New Cert. Petition-Khadr v. Obama

By Larkin Reynolds
Monday, December 6, 2010, 10:40 PM

Today, Omar Khadr and fellow habeas petitioners filed a cert. petition in one of a number of non-merits Guantanamo matters. The petition challenges the D.C. Circuit's September decision to vacate several 2008 orders issued by Judge Thomas Hogan in the wake of the Supreme Court's Boumediene decision. Judge Hogan's 2008 orders had imposed a requirement that the government provide 30 days' notice before transferring any detainee from Guantanamo. The D.C. Circuit's decision vacating the notice orders relied on its April 2009 Kiyemba decision ("Kiyemba II"), and the Khadr petitioners thus effectively challenge Kiyemba II as well.

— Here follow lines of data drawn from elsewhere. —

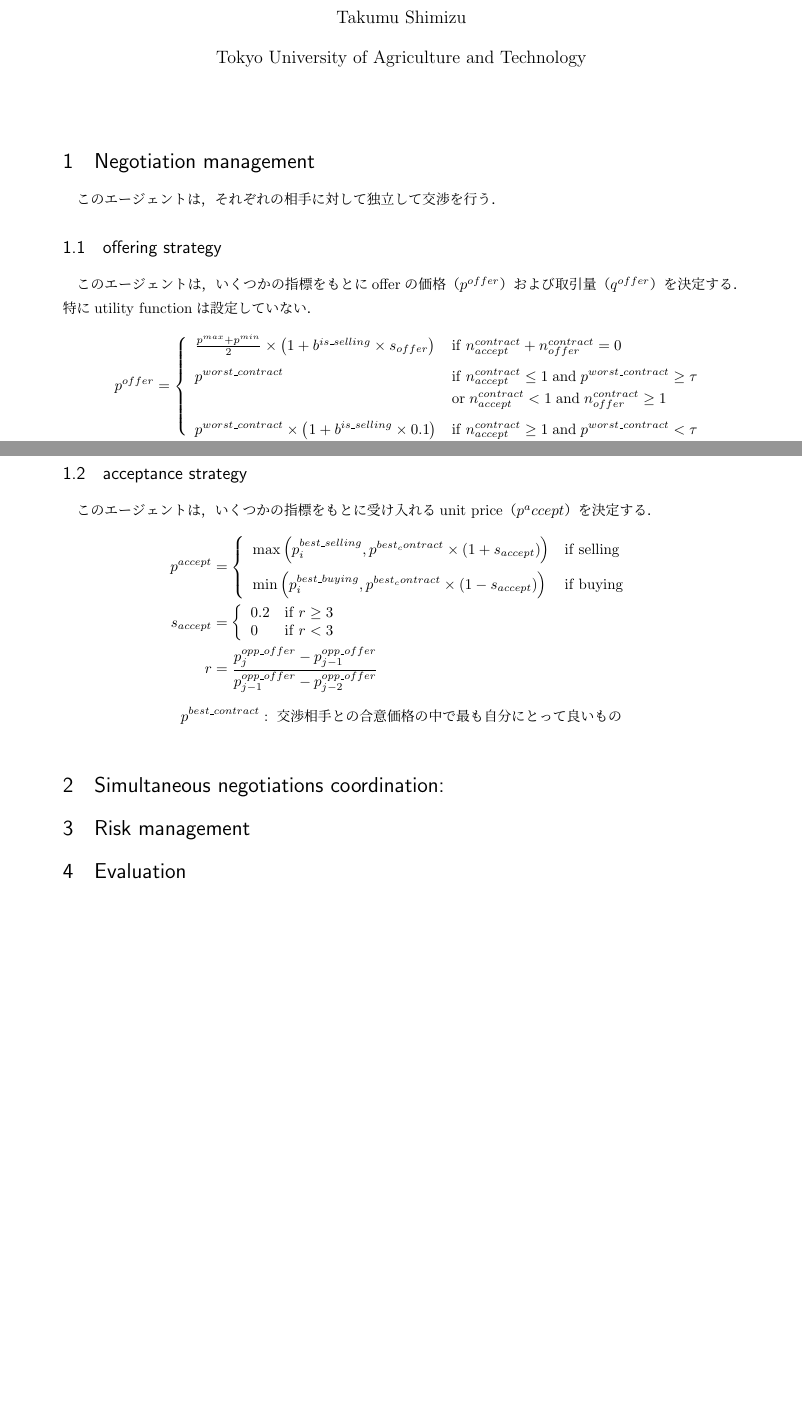
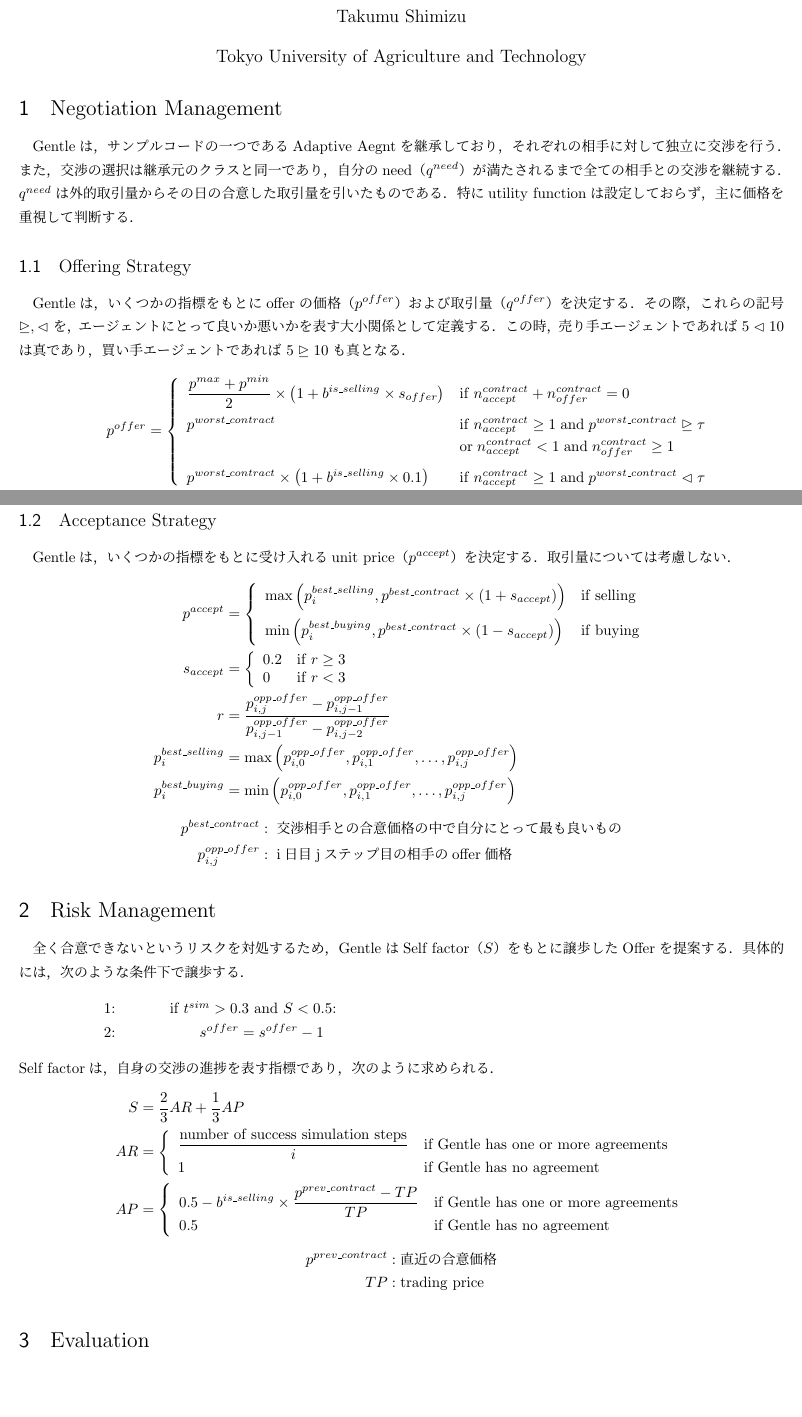
Before and after one commit to Takumu0221/ANAC, a LaTeX document (report/report_draft.tex): two parts of pages 1 and 2 of 2, joined at a grey line, cut so that both start at the same text. Compiled offline with upLaTeX and dvipdfmx.

Commit message:
レポート作成中

```diff
--- a/report/report_draft.tex
+++ b/report/report_draft.tex
@@ -8,28 +13,35 @@
 \title{Gentle}
 \author{Takumu Shimizu}
 \affil{Tokyo University of Agriculture and Technology}
-\date{}
+\date{\vspace{-15mm}}
+
 \maketitle
 
-\section{Negotiation management}
-このエージェントは，それぞれの相手に対して独立して交渉を行う．
-\subsection{offering strategy}
-このエージェントは，いくつかの指標をもとにofferの価格（$p^{offer}$）および取引量（$q^{offer}$）を決定する．特にutility functionは設定していない．
+\section{\textrm{Negotiation Management}}
+Gentleは，サンプルコードの一つであるAdaptive Aegntを継承しており，それぞれの相手に対して独立に交渉を行う．
+また，交渉の選択は継承元のクラスと同一であり，自分のneed（$q^{need}$）が満たされるまで全ての相手との交渉を継続する．$q^{need}$は外的取引量からその日の合意した取引量を引いたものである．
+特にutility functionは設定しておらず，主に価格を重視して判断する．
+
+\subsection{\textrm{Offering Strategy}}
+Gentleは，いくつかの指標をもとにofferの価格（$p^{offer}$）および取引量（$q^{offer}$）を決定する．
+その際，これらの記号 $\trianglerighteq, \vartriangleleft$ を，エージェントにとって良いか悪いかを表す大小関係として定義する．
+この時，売り手エージェントであれば $5\vartriangleleft 10$は真であり，買い手エージェントであれば $5 \trianglerighteq 10$も真となる．
 \begin{equation*}
     \begin{split}
         % offer price
         p^{offer}&=\left\{\begin{array}{ll}
-            \frac{p^{max}+p^{min}}{2} \times \left(1+b^{is\_selling}\times s_{offer}\right) & \mathrm{if} \; n^{contract}_{accept}+n^{contract}_{offer}=0                                  \\ [3mm]
-            p^{worst\_contract}                                                             & \mathrm{if} \; n^{contract}_{accept} \leq 1 \; \mathrm{and} \; p^{worst\_contract} \geq \tau \\ [1mm]
-                                                                                            & \mathrm{or} \; n^{contract}_{accept}<1 \; \mathrm{and} \; n^{contract}_{offer} \geq 1        \\ [3mm]
-            p^{worst\_contract} \times \left(1 + b^{is\_selling} \times 0.1\right)          & \mathrm{if} \; n^{contract}_{accept} \geq 1 \; \mathrm{and} \; p^{worst\_contract} < \tau    \\
+            \dfrac{p^{max}+p^{min}}{2} \times \left(1+b^{is\_selling}\times s_{offer}\right) & \mathrm{if} \; n^{contract}_{accept}+n^{contract}_{offer}=0                                               \\ [3mm]
+            p^{worst\_contract}                                                              & \mathrm{if} \; n^{contract}_{accept} \geq 1 \; \mathrm{and} \; p^{worst\_contract} \trianglerighteq  \tau \\ [1mm]
+                                                                                             & \mathrm{or} \; n^{contract}_{accept}<1 \; \mathrm{and} \; n^{contract}_{offer} \geq 1                     \\ [3mm]
+            p^{worst\_contract} \times \left(1 + b^{is\_selling} \times 0.1\right)           & \mathrm{if} \; n^{contract}_{accept} \geq 1 \; \mathrm{and} \; p^{worst\_contract} \vartriangleleft \tau  \\
         \end{array}\right. \\
+        q^{offer} &= q^{need} \\
         % その他変数の説明
         b^{is\_selling}&=\left\{\begin{array}{ll}
             1  & \mathrm{if \; selling} \\
-            -1 & \mathrm{if \; buying}
+            -1 & \mathrm{if \; buying}  \\
         \end{array}\right. \\
-        s_{offer} &= 0.2-0.5 \times \min{\left(\frac{t}{0.3}, 1\right)} \\
+        s_{offer} &= 0.2-0.5 \times \min{\left(\dfrac{t^{nego}}{0.3}, 1\right)} \\
         \tau &= \left\{\begin{array}{ll}
             p^{max} - 19^{-0.2} \times \left(p^{max} - p^{min}\right) & \mathrm{if \; selling} \\
             p^{min} + 19^{-0.2} \times \left(p^{max} - p^{min}\right) & \mathrm{if \; buying}  \\
@@ -45,31 +57,60 @@
     \end{split}
 \end{equation*}
 
-\subsection{acceptance strategy}
-このエージェントは，いくつかの指標をもとに受け入れるunit price（$p^accept$）を決定する．
+\subsection{\textrm{Acceptance Strategy}}
+Gentleは，いくつかの指標をもとに受け入れるunit price（$p^{accept}$）を決定する．取引量については考慮しない．
 \begin{equation*}
     \begin{split}
         % accept price
         p^{accept} &= \left\{\begin{array}{ll}
-            \max \left(p^{best\_selling}_{i}, p^{best_contract} \times \left(1+s_{accept}\right) \right) & \mathrm{if \; selling} \\ [3mm]
-            \min \left(p^{best\_buying}_{i}, p^{best_contract} \times \left(1-s_{accept}\right) \right)  & \mathrm{if \; buying}  \\
+            \max \left(p^{best\_selling}_{i}, p^{best\_contract} \times \left(1+s_{accept}\right) \right) & \mathrm{if \; selling} \\ [3mm]
+            \min \left(p^{best\_buying}_{i}, p^{best\_contract} \times \left(1-s_{accept}\right) \right)  & \mathrm{if \; buying}  \\
         \end{array}\right. \\
+        % その他変数の説明
         s_{accept} &= \left\{\begin{array}{ll}
             0.2 & \mathrm{if} \; r \geq 3 \\
             0   & \mathrm{if} \; r < 3    \\
         \end{array}\right. \\
-        r &= \frac{p^{opp\_offer}_{j} - p^{opp\_offer}_{j-1}}{p^{opp\_offer}_{j-1} - p^{opp\_offer}_{j-2}} \\
+        r &= \dfrac{p^{opp\_offer}_{i,j} - p^{opp\_offer}_{i,j-1}}{p^{opp\_offer}_{i,j-1} - p^{opp\_offer}_{i,j-2}} \\
+        p^{best\_selling}_{i} &= \max\left(p^{opp\_offer}_{i,0}, p^{opp\_offer}_{i,1}, \dots, p^{opp\_offer}_{i,j}\right) \\
+        p^{best\_buying}_{i} &= \min\left(p^{opp\_offer}_{i,0}, p^{opp\_offer}_{i,1}, \dots, p^{opp\_offer}_{i,j}\right) \\
     \end{split}
 \end{equation*}
 \begin{equation*}
     \begin{split}
-        p^{best\_contract} &: \; \text{交渉相手との合意価格の中で最も自分にとって良いもの} \\
+        p^{best\_contract} &: \; \text{交渉相手との合意価格の中で自分にとって最も良いもの} \\
+        p^{opp\_offer}_{i,j} &: \; \text{i日目jステップ目の相手のoffer価格}
     \end{split}
 \end{equation*}
 
-\section{Simultaneous negotiations coordination:}
+\section{\textrm{Risk Management}}
+全く合意できないというリスクを対処するため，GentleはSelf factor（$S$）をもとに譲歩したOfferを提案する．具体的には，次のような条件下で譲歩する．
+\begin{enumerate}[\hspace{20mm}1\textrm{:}]
+    \item \hspace{10mm} if $t^{sim}>0.3$ and $S<0.5$:
+    \item \hspace{10mm} \qquad $s^{offer} = s^{offer} - 1$
+\end{enumerate}
+Self factorは，自身の交渉の進捗を表す指標であり，次のように求められる．
+\begin{equation*}
+    \begin{split}
+        S &= \dfrac{2}{3}AR + \dfrac{1}{3}AP \\
+        AR &= \left\{\begin{array}{ll}
+            \dfrac{\text{number of success simulation steps}}{i} & \text{if Gentle has one or more agreements} \\
+            1                                                    & \text{if Gentle has no agreement}           \\
+        \end{array}\right. \\
+        AP &= \left\{\begin{array}{ll}
+            0.5 - b^{is\_selling} \times \dfrac{p^{prev\_contract}-TP}{TP} & \text{if Gentle has one or more agreements} \\
+            0.5                                                            & \text{if Gentle has no agreement}           \\
+        \end{array}\right. \\
+    \end{split}
+\end{equation*}
+\begin{equation*}
+    \begin{split}
+        % AR &: \text{交渉開始から現在までの交渉成功割合} \\
+        % AP &: \text{合意価格が良いかどうか} \\
+        p^{prev\_contract} &: \text{直近の合意価格} \\
+        TP &: \text{trading price} \\
+    \end{split}
+\end{equation*}
 
-\section{Risk management}
-
-\section{Evaluation}
+\section{\textrm{Evaluation}}
 \end{document}
```
Also changed, not shown: report/report_draft.pdf, report/report_draft.tex (9 more changed lines), 4 other files.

The Khadr petition presents two issues for the Court's resolution--both quoted below.  The arguments on the first question are actually those made by Farhi Saeed Bin Mohammed in his own cert. petition, which is now public and incorporated by reference in the Khadr petition.  (Lyle Denniston's summaries of the issues implicated in the Mohammed petition are here and here.)

Questions presented in Khadr:

1. Whether, in a habeas corpus action brought by an individual held in United States territory, including Guantánamo,
(a) Munaf v. Geren, 553 U.S. 674 (2008), requires, and
(b) Boumediene v. Bush, 553 U.S. 723 (2008), the Suspension Clause, and the Due Process Clause permit, the district court to give conclusive effect to the government’s assertion that the individual is unlikely to be tortured if transferred to a particular country, disabling the individual from challenging his transfer on the ground that he will likely be tortured there, and the court from fashioning an equitable remedy.

2. Whether, in a habeas corpus action brought by an individual held in Guantánamo:

(a) Section 242(a)(4) of the Immigration and Naturalization Act, 8 U.S.C. § 1252(a)(4), bars “judicial review of any cause or claim under the United Nations Convention Against Torture and Other Forms of Cruel, Inhuman, or Degrading Treatment or Punishment,” except in appeals from final orders of deportation.